REQUIREMENT — Filter the entries below, keeping only lines with "Dedup".

(Data entries)
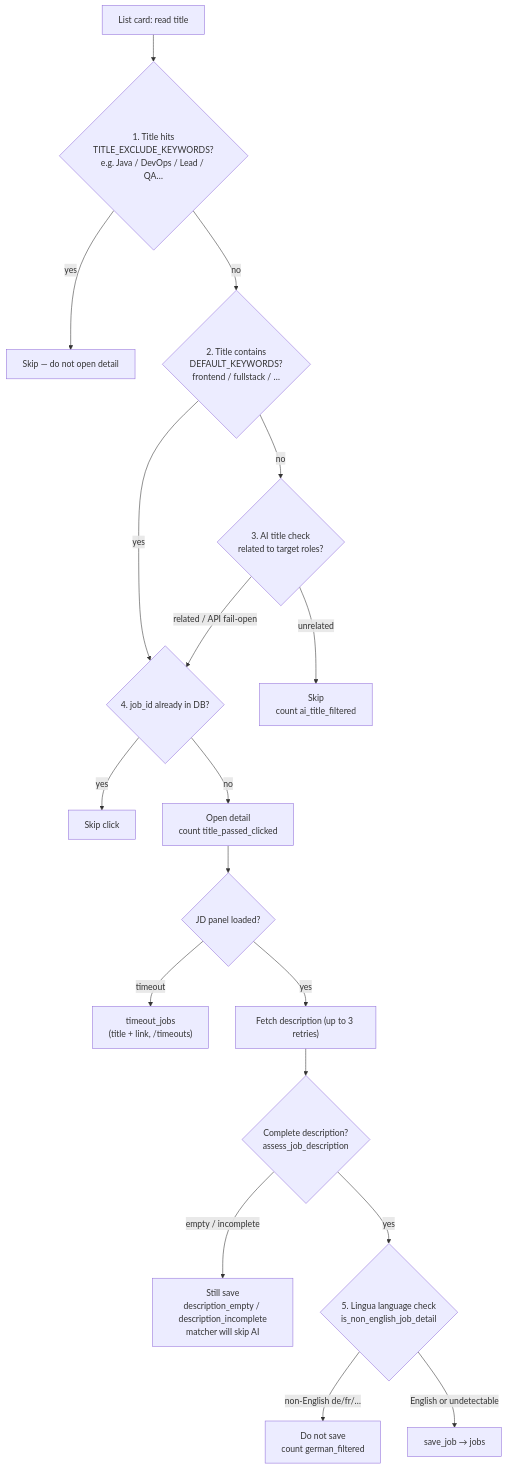
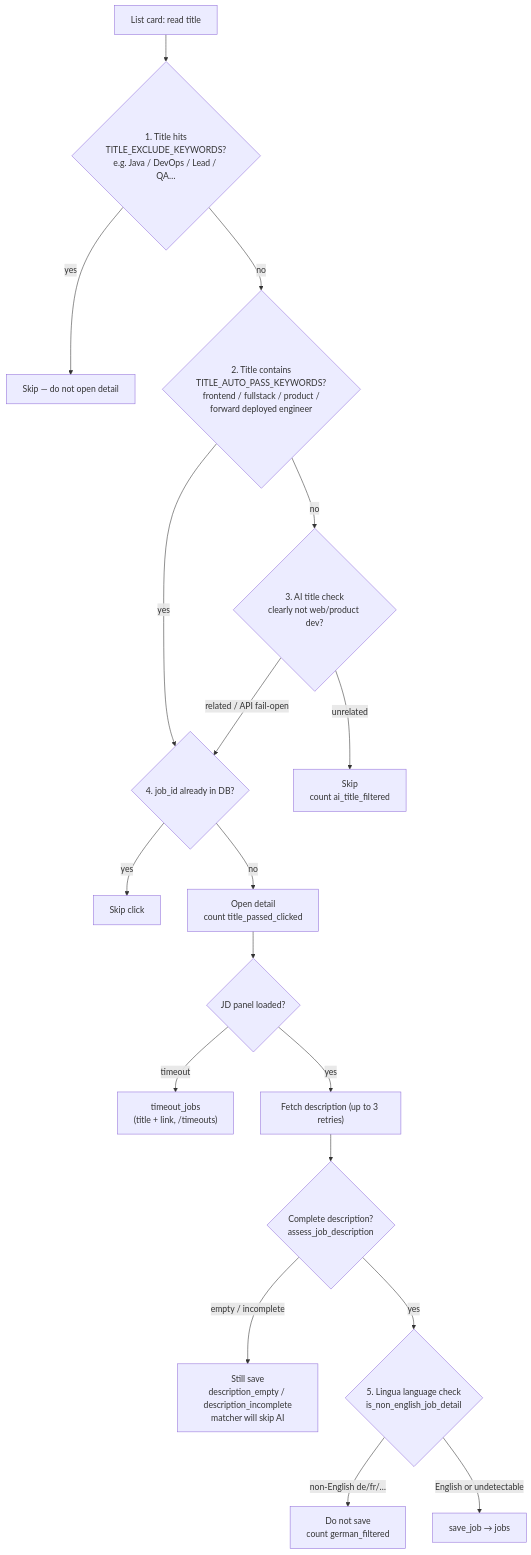
The third of 4 diagrams in docs/architecture.md (JialiNong/job_scraper), drawn with Mermaid before and after one commit. The commit also changed other lines of this file and 5 other files, not shown here.

First line of the commit message:
feat: stop auto-passing "software engineer" titles; allow Forward Deployed Engineer

````diff
--- a/docs/architecture.md
+++ b/docs/architecture.md
@@ -188,27 +188,27 @@
 ```mermaid
 flowchart TD
     Card["List card: read title"]
 
     Card --> Excl{"1. Title hits<br/>TITLE_EXCLUDE_KEYWORDS?<br/>e.g. Java / DevOps / Lead / QA…"}
     Excl -->|yes| Skip1["Skip — do not open detail"]
-    Excl -->|no| KW{"2. Title contains<br/>DEFAULT_KEYWORDS?<br/>frontend / fullstack / …"}
+    Excl -->|no| KW{"2. Title contains<br/>TITLE_AUTO_PASS_KEYWORDS?<br/>frontend / fullstack / product /<br/>forward deployed engineer"}
 
     KW -->|yes| Dedup
-    KW -->|no| AITitle{"3. AI title check<br/>related to target roles?"}
+    KW -->|no| AITitle{"3. AI title check<br/>clearly not web/product dev?"}
     AITitle -->|unrelated| Skip2["Skip<br/>count ai_title_filtered"]
     AITitle -->|related / API fail-open| Dedup
 
     Dedup{"4. job_id already in DB?"}
     Dedup -->|yes| Skip3["Skip click"]
     Dedup -->|no| Click["Open detail<br/>count title_passed_clicked"]
 
     Click --> Detail{"JD panel loaded?"}
     Detail -->|timeout| TO["timeout_jobs<br/>(title + link, /timeouts)"]
     Detail -->|yes| Fetch["Fetch description (up to 3 retries)"]
     Fetch --> Empty{"Complete description?<br/>assess_job_description"}
     Empty -->|empty / incomplete| SaveEmpty["Still save<br/>description_empty / description_incomplete<br/>matcher will skip AI"]
     Empty -->|yes| Lang{"5. Lingua language check<br/>is_non_english_job_detail"}
 
     Lang -->|non-English de/fr/…| SkipDE["Do not save<br/>count german_filtered"]
     Lang -->|English or undetectable| Save["save_job → jobs"]
 ```
````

YOUR SOLUTION —
     KW -->|yes| Dedup
     AITitle -->|related / API fail-open| Dedup
     Dedup{"4. job_id already in DB?"}
     Dedup -->|yes| Skip3["Skip click"]
     Dedup -->|no| Click["Open detail<br/>count title_passed_clicked"]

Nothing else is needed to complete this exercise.